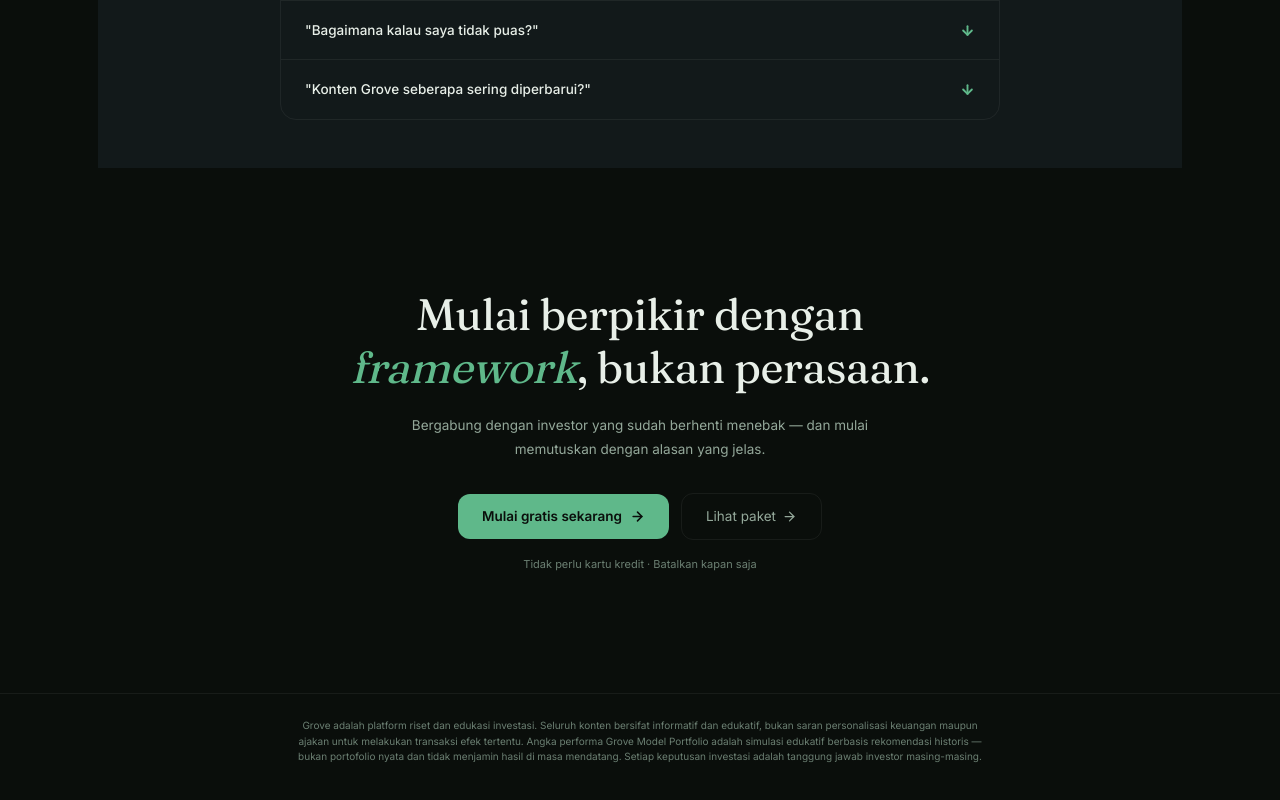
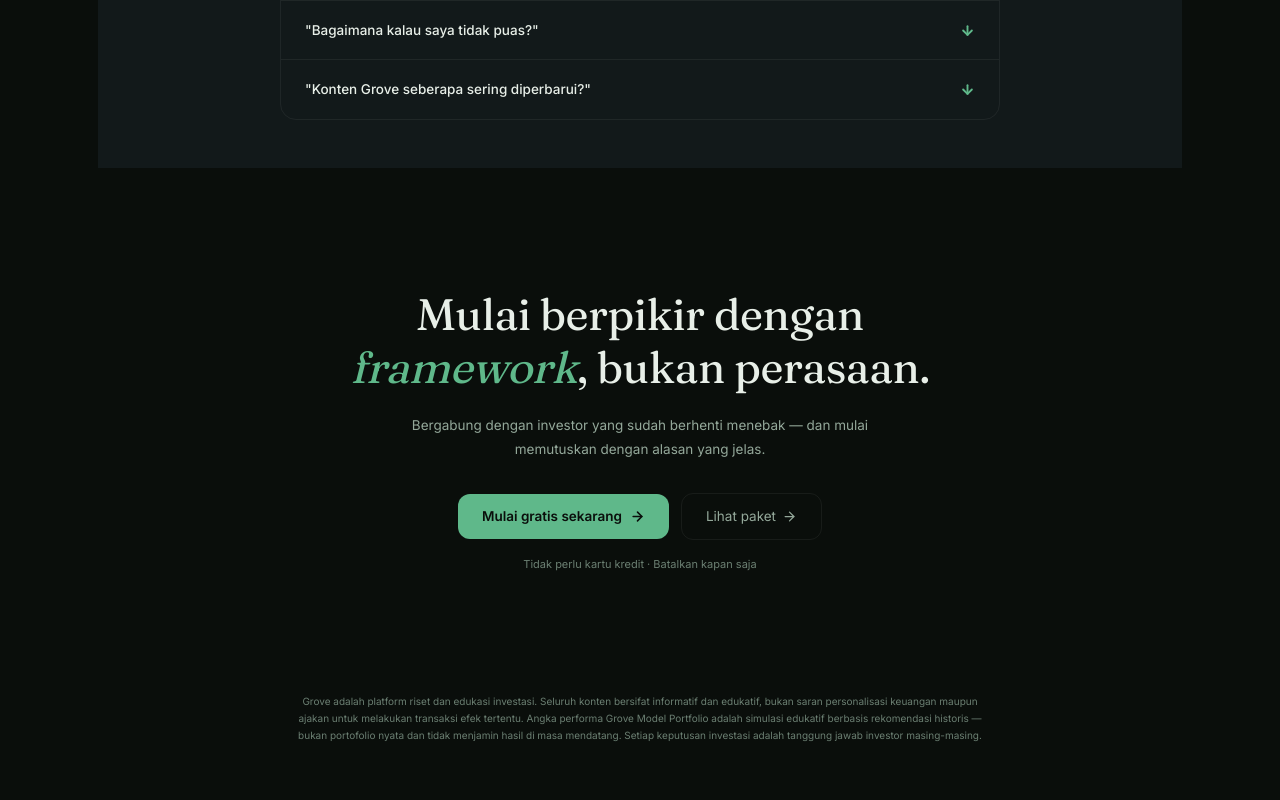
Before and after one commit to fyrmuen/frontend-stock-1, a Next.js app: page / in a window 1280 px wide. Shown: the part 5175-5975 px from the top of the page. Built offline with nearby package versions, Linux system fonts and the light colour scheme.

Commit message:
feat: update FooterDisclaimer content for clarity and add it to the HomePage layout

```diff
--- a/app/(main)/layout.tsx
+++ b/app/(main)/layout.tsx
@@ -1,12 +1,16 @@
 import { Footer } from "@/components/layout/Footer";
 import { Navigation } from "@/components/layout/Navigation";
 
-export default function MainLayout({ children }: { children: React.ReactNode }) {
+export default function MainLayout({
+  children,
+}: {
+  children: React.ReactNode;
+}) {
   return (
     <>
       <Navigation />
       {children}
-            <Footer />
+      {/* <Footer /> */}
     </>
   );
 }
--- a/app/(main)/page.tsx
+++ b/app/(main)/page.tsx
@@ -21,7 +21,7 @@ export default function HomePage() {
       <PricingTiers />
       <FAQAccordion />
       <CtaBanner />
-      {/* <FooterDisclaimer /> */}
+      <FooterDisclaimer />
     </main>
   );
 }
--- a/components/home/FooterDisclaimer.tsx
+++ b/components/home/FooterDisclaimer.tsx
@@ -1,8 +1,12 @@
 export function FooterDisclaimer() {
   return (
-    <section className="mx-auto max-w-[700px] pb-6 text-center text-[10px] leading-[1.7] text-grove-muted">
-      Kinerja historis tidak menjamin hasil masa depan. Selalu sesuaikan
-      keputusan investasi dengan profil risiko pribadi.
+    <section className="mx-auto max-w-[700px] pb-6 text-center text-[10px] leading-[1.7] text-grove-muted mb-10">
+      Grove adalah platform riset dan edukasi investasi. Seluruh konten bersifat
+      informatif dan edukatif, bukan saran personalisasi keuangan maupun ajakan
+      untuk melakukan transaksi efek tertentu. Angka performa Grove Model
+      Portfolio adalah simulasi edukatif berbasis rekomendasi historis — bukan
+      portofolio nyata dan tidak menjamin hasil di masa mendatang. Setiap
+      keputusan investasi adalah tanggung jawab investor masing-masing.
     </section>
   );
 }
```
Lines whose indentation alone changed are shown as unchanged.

• • • •

Repeat every entry exactly, but leave out the pictures.

▶ [WRITTEN ANSWER]
Before and after one commit to fyrmuen/frontend-stock-1, a Next.js app: page / in a window 1280 px wide. Shown: the part 5175-5975 px from the top of the page. Built offline with nearby package versions, Linux system fonts and the light colour scheme.

Commit message:
feat: update FooterDisclaimer content for clarity and add it to the HomePage layout

```diff
--- a/app/(main)/layout.tsx
+++ b/app/(main)/layout.tsx
@@ -1,12 +1,16 @@
 import { Footer } from "@/components/layout/Footer";
 import { Navigation } from "@/components/layout/Navigation";
 
-export default function MainLayout({ children }: { children: React.ReactNode }) {
+export default function MainLayout({
+  children,
+}: {
+  children: React.ReactNode;
+}) {
   return (
     <>
       <Navigation />
       {children}
-            <Footer />
+      {/* <Footer /> */}
     </>
   );
 }
--- a/app/(main)/page.tsx
+++ b/app/(main)/page.tsx
@@ -21,7 +21,7 @@ export default function HomePage() {
       <PricingTiers />
       <FAQAccordion />
       <CtaBanner />
-      {/* <FooterDisclaimer /> */}
+      <FooterDisclaimer />
     </main>
   );
 }
--- a/components/home/FooterDisclaimer.tsx
+++ b/components/home/FooterDisclaimer.tsx
@@ -1,8 +1,12 @@
 export function FooterDisclaimer() {
   return (
-    <section className="mx-auto max-w-[700px] pb-6 text-center text-[10px] leading-[1.7] text-grove-muted">
-      Kinerja historis tidak menjamin hasil masa depan. Selalu sesuaikan
-      keputusan investasi dengan profil risiko pribadi.
+    <section className="mx-auto max-w-[700px] pb-6 text-center text-[10px] leading-[1.7] text-grove-muted mb-10">
+      Grove adalah platform riset dan edukasi investasi. Seluruh konten bersifat
+      informatif dan edukatif, bukan saran personalisasi keuangan maupun ajakan
+      untuk melakukan transaksi efek tertentu. Angka performa Grove Model
+      Portfolio adalah simulasi edukatif berbasis rekomendasi historis — bukan
+      portofolio nyata dan tidak menjamin hasil di masa mendatang. Setiap
+      keputusan investasi adalah tanggung jawab investor masing-masing.
     </section>
   );
 }
```
Lines whose indentation alone changed are shown as unchanged.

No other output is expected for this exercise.